*EXERCISE MATERIAL:*

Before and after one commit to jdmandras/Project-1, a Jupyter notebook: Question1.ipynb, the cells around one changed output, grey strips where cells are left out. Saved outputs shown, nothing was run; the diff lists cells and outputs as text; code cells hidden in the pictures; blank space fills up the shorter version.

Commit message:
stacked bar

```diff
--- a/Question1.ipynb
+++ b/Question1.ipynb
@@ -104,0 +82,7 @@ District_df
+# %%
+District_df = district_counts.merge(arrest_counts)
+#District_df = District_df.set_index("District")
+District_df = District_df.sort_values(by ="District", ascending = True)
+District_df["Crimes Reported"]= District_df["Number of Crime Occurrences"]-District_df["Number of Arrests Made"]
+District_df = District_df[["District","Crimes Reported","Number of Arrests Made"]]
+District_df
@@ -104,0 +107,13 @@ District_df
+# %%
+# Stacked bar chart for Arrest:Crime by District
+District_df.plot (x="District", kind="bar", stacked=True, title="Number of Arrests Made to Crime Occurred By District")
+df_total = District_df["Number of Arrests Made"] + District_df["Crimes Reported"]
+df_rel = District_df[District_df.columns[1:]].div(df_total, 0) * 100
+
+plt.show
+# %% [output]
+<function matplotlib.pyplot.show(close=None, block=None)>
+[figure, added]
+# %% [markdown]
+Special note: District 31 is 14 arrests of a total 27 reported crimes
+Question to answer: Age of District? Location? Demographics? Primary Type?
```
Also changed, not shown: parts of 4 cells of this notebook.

*ASSIGNED TASK:* From the first entry above to the last, repeat everything exactly.

*COMPLETED TASK:*
Before and after one commit to jdmandras/Project-1, a Jupyter notebook: Question1.ipynb, the cells around one changed output, grey strips where cells are left out. Saved outputs shown, nothing was run; the diff lists cells and outputs as text; code cells hidden in the pictures; blank space fills up the shorter version.

Commit message:
stacked bar

```diff
--- a/Question1.ipynb
+++ b/Question1.ipynb
@@ -104,0 +82,7 @@ District_df
+# %%
+District_df = district_counts.merge(arrest_counts)
+#District_df = District_df.set_index("District")
+District_df = District_df.sort_values(by ="District", ascending = True)
+District_df["Crimes Reported"]= District_df["Number of Crime Occurrences"]-District_df["Number of Arrests Made"]
+District_df = District_df[["District","Crimes Reported","Number of Arrests Made"]]
+District_df
@@ -104,0 +107,13 @@ District_df
+# %%
+# Stacked bar chart for Arrest:Crime by District
+District_df.plot (x="District", kind="bar", stacked=True, title="Number of Arrests Made to Crime Occurred By District")
+df_total = District_df["Number of Arrests Made"] + District_df["Crimes Reported"]
+df_rel = District_df[District_df.columns[1:]].div(df_total, 0) * 100
+
+plt.show
+# %% [output]
+<function matplotlib.pyplot.show(close=None, block=None)>
+[figure, added]
+# %% [markdown]
+Special note: District 31 is 14 arrests of a total 27 reported crimes
+Question to answer: Age of District? Location? Demographics? Primary Type?
```
Also changed, not shown: parts of 4 cells of this notebook.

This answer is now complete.